While its idyllic landscapes are enough to attract attention, Provence is full of little details that are worth a closer look. Urban centers like Marseille and Aix-en-Provence offer a look at modern life, but many of Travel + Leisure's favorite things to do in Provence cater to history lovers. Explore the Roman ruins in the village of Saint-Remy-de-Provence, or marvel at Pont du Gard, the region’s iconic Roman aqueduct. Spanish-style bullfights are now held in Arles’ ancient arena, which once hosted gladiator fights in Roman times.
Travelers wondering what to do in Provence can also plan to visit one of the medieval stone villages that dot the Provencal countryside. Places like Les Baux and Moustiers Sainte Marie have retained their original character for centuries. Similarly, a stop into Avignon wouldn’t be complete without a tour of the Gothic-style Palais des Papes, the former home of popes in the 14th century, and a glance at its storied bridge, the Pont D’Avignon.
The list of things to do in Provence wouldn’t be complete without a look into the life of Impressionist painter Paul Cezanne. Tours are available to lead you to the artist’s favorite haunts and to his Aix-en-Provence studio. Then, take a look at his finished masterpieces at the Museum of Classic Art in Mougins or the Jean Cocteau Museum in Menton. The possibilities of what to do in Provence are endless.
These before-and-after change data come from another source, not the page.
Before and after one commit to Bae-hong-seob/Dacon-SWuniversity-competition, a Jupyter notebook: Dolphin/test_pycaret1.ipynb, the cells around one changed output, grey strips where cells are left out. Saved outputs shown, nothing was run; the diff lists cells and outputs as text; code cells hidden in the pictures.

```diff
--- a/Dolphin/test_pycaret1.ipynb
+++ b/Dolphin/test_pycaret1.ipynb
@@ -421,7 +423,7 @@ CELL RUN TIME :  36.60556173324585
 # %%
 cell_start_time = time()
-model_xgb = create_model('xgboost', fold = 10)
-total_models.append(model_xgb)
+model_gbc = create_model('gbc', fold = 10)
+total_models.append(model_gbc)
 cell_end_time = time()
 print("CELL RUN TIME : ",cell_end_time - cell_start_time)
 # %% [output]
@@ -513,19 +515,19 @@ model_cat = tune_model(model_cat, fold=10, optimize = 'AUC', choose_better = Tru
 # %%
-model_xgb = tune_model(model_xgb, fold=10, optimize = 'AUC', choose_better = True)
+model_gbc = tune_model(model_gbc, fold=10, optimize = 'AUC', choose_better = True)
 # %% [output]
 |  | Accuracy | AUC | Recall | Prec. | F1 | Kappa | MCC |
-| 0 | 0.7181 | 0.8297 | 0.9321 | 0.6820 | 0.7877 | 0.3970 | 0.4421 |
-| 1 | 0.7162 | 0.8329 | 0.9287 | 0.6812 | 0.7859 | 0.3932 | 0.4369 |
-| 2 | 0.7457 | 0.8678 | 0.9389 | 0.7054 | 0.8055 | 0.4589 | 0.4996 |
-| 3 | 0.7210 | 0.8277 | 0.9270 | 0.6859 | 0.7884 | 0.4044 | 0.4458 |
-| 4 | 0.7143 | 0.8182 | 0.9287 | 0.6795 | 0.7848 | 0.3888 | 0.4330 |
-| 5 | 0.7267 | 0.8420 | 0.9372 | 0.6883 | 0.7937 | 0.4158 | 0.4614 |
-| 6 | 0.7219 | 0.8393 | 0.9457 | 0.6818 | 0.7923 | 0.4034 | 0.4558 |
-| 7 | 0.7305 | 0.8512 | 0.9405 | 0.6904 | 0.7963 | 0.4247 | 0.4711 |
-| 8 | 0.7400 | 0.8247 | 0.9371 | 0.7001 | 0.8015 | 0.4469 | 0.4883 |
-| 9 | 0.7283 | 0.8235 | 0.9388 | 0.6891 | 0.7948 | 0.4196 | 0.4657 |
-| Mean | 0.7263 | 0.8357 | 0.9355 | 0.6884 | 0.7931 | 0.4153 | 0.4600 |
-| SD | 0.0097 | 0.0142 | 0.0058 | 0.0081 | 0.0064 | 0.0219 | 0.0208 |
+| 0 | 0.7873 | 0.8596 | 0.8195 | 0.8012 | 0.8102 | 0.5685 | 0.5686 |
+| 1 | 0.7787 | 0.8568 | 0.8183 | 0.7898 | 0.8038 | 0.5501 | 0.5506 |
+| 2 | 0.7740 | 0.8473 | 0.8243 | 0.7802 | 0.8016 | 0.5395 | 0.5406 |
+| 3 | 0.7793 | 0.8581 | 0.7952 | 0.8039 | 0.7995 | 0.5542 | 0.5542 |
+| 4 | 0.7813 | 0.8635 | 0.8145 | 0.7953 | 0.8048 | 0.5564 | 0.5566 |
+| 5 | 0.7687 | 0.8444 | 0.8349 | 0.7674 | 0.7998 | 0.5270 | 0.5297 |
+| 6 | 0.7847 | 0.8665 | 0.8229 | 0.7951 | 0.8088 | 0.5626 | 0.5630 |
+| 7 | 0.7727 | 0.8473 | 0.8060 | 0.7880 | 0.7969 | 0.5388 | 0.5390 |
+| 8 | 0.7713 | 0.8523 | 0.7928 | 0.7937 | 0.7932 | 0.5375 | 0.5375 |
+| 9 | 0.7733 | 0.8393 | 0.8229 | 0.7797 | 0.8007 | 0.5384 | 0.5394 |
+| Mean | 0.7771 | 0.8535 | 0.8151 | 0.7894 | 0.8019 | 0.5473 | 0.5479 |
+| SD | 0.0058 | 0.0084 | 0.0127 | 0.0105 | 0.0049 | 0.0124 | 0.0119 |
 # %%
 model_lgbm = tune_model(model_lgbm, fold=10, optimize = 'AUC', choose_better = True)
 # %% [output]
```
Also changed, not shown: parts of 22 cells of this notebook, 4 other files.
Carole, the gregarious chef and owner of the Good News Café in Woodbury, Connecticut, and her French husband, publisher Bernard Jarrier, host groups of 8 to 10 adventurous foodies several times a year at their home in the sleepy Provençal town of Montfrin
Cooking classes at La Pitchoune, the former home of Julia Child, taught by Kathie Alex.
An 11-day wine-cruise itinerary winds along the Rhône River, stopping at the medieval Châteauneuf-du-Pape, one of the oldest domaines in Provence.
But for a true understanding of Frédéric Mistral—whose signal work, Mireille, has all the grandeur of a Greek tragedy—visit his home, Le Musée Frédéric Mistral, which is just as he left it at his death in 1914 at age 84.
As producers of an A.O.C. Vallée des Baux de Provence oil, the 18th-century Château d'Estoublon is required to press its olives within three days of harvesting to prevent fermentation. Instead, it does this rule one better by pressing the fruit inside of 24 hours.